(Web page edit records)

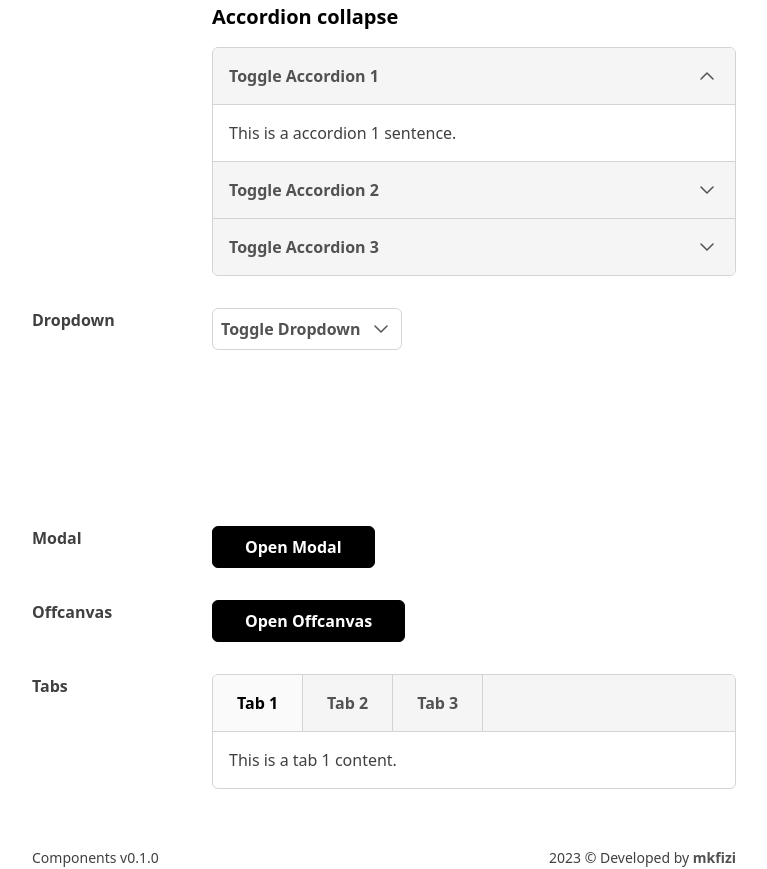
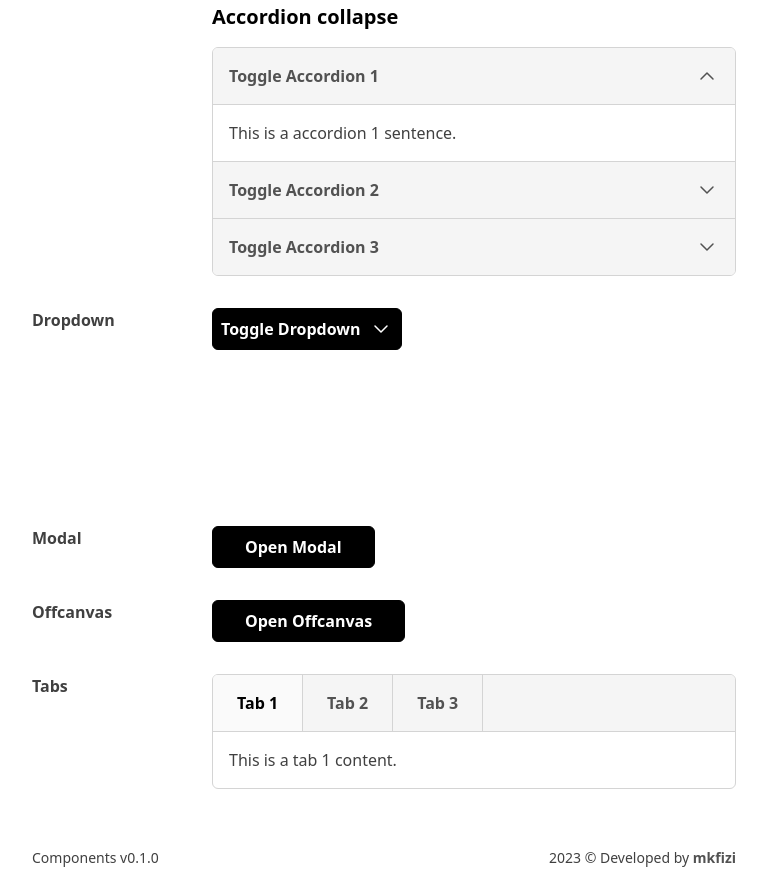
Before and after one commit to mkfizi/ui-component, a website: page index.html in a window 1280 px wide. Shown: the part 622-1491 px from the top of the page, without its empty margins (256-1023 px from the left). Drawn offline with Linux system fonts and the light colour scheme.

Commit message:
Change toggle dropdown button colour

```diff
--- a/index.html
+++ b/index.html
@@ -186,9 +186,9 @@
                 <div class="grid gap-4 mb-2 sm:grid-cols-3 pb-36 lg:grid-cols-4">
                     <p class="text-base font-bold text-neutral-700 dark:text-neutral-300">Dropdown</p>
                     <div class="col-span-2 sm:col-span-3">
-                        <button class="flex gap-2 p-2 bg-white border rounded-md border-neutral-300 dark:border-neutral-700 group dark:bg-neutral-900" onclick="component.dropdown.toggle(this)" aria-controls="dropdown" aria-expanded="false" aria-label="Toggle dropdown">
-                            <span class="text-base font-semibold text-neutral-600 dark:text-neutral-400 group-hover:text-black dark:group-hover:text-white">Toggle Dropdown</span>
-                            <svg xmlns="http://www.w3.org/2000/svg" class="w-6 h-6 stroke-neutral-600 dark:stroke-neutral-400 group-hover:stroke-black dark:group-hover:stroke-white" width="24" height="24" viewBox="0 0 24 24" stroke-width="1.5" stroke="currentColor" fill="none" stroke-linecap="round" stroke-linejoin="round" aria-labelledby="dropdown">
+                        <button type="button" class="flex gap-2 p-2 text-base font-semibold text-white bg-black border border-black rounded-md hover:border-neutral-700 hover:bg-neutral-700 dark:bg-neutral-600 dark:border-neutral-600 dark:hover:border-neutral-500 dark:hover:bg-neutral-500 disabled:opacity-50 disabled:pointer-events-none" onclick="component.dropdown.toggle(this)" aria-controls="dropdown" aria-expanded="false" aria-label="Toggle dropdown">
+                            <span>Toggle Dropdown</span>
+                            <svg xmlns="http://www.w3.org/2000/svg" class="w-6 h-6 stroke-white" width="24" height="24" viewBox="0 0 24 24" stroke-width="1.5" stroke="currentColor" fill="none" stroke-linecap="round" stroke-linejoin="round" aria-labelledby="dropdown">
                                 <path stroke="none" d="M0 0h24v24H0z" fill="none"/>
                                 <path d="M6 9l6 6l6 -6" />
                             </svg>
```
Also changed, not shown: src/css/app.css.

What the task asks: Show every line from the entries that includes the word "xmlns".

Response:
-                            <svg xmlns="http://www.w3.org/2000/svg" class="w-6 h-6 stroke-neutral-600 dark:stroke-neutral-400 group-hover:stroke-black dark:group-hover:stroke-white" width="24" height="24" viewBox="0 0 24 24" stroke-width="1.5" stroke="currentColor" fill="none" stroke-linecap="round" stroke-linejoin="round" aria-labelledby="dropdown">
+                            <svg xmlns="http://www.w3.org/2000/svg" class="w-6 h-6 stroke-white" width="24" height="24" viewBox="0 0 24 24" stroke-width="1.5" stroke="currentColor" fill="none" stroke-linecap="round" stroke-linejoin="round" aria-labelledby="dropdown">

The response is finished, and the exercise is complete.